Send to

Choose Destination
Proc Natl Acad Sci U S A. 2014 Feb 11;111(6):2122-7. doi: 10.1073/pnas.1313039111. Epub 2014 Jan 27.

RNA design rules from a massive open laboratory.

Author information

1
Department of Computer Science, Carnegie Mellon University, Pittsburgh, PA 15206.

Abstract

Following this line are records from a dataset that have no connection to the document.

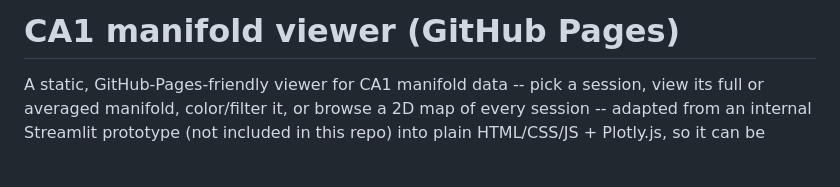
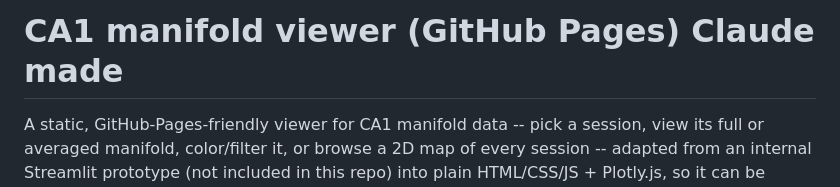
Before and after one commit to AndreyKondakovGW/ca1_manifolds_view, a Markdown page: README.md, the part around the change. Rendered like a GitHub page; blank space fills up the shorter version.

```diff
--- a/README.md
+++ b/README.md
@@ -1,4 +1,4 @@
-# CA1 manifold viewer (GitHub Pages)
+# CA1 manifold viewer (GitHub Pages) Claude made
 
 A static, GitHub-Pages-friendly viewer for CA1 manifold data -- pick a
 session, view its full or averaged manifold, color/filter it, or browse a
```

Self-assembling RNA molecules present compelling substrates for the rational interrogation and control of living systems. However, imperfect in silico models--even at the secondary structure level--hinder the design of new RNAs that function properly when synthesized. Here, we present a unique and potentially general approach to such empirical problems: the Massive Open Laboratory. The EteRNA project connects 37,000 enthusiasts to RNA design puzzles through an online interface. Uniquely, EteRNA participants not only manipulate simulated molecules but also control a remote experimental pipeline for high-throughput RNA synthesis and structure mapping. We show herein that the EteRNA community leveraged dozens of cycles of continuous wet laboratory feedback to learn strategies for solving in vitro RNA design problems on which automated methods fail. The top strategies--including several previously unrecognized negative design rules--were distilled by machine learning into an algorithm, EteRNABot. Over a rigorous 1-y testing phase, both the EteRNA community and EteRNABot significantly outperformed prior algorithms in a dozen RNA secondary structure design tests, including the creation of dendrimer-like structures and scaffolds for small molecule sensors. These results show that an online community can carry out large-scale experiments, hypothesis generation, and algorithm design to create practical advances in empirical science.

KEYWORDS:

RNA folding; citizen science; crowdsourcing; high-throughput experiments

PMID:
24469816
PMCID:
PMC3926058
DOI:
10.1073/pnas.1313039111
[Indexed for MEDLINE]
Free PMC Article

Supplemental Content

Full text links

Icon for HighWire Icon for PubMed Central
Loading ...
Support Center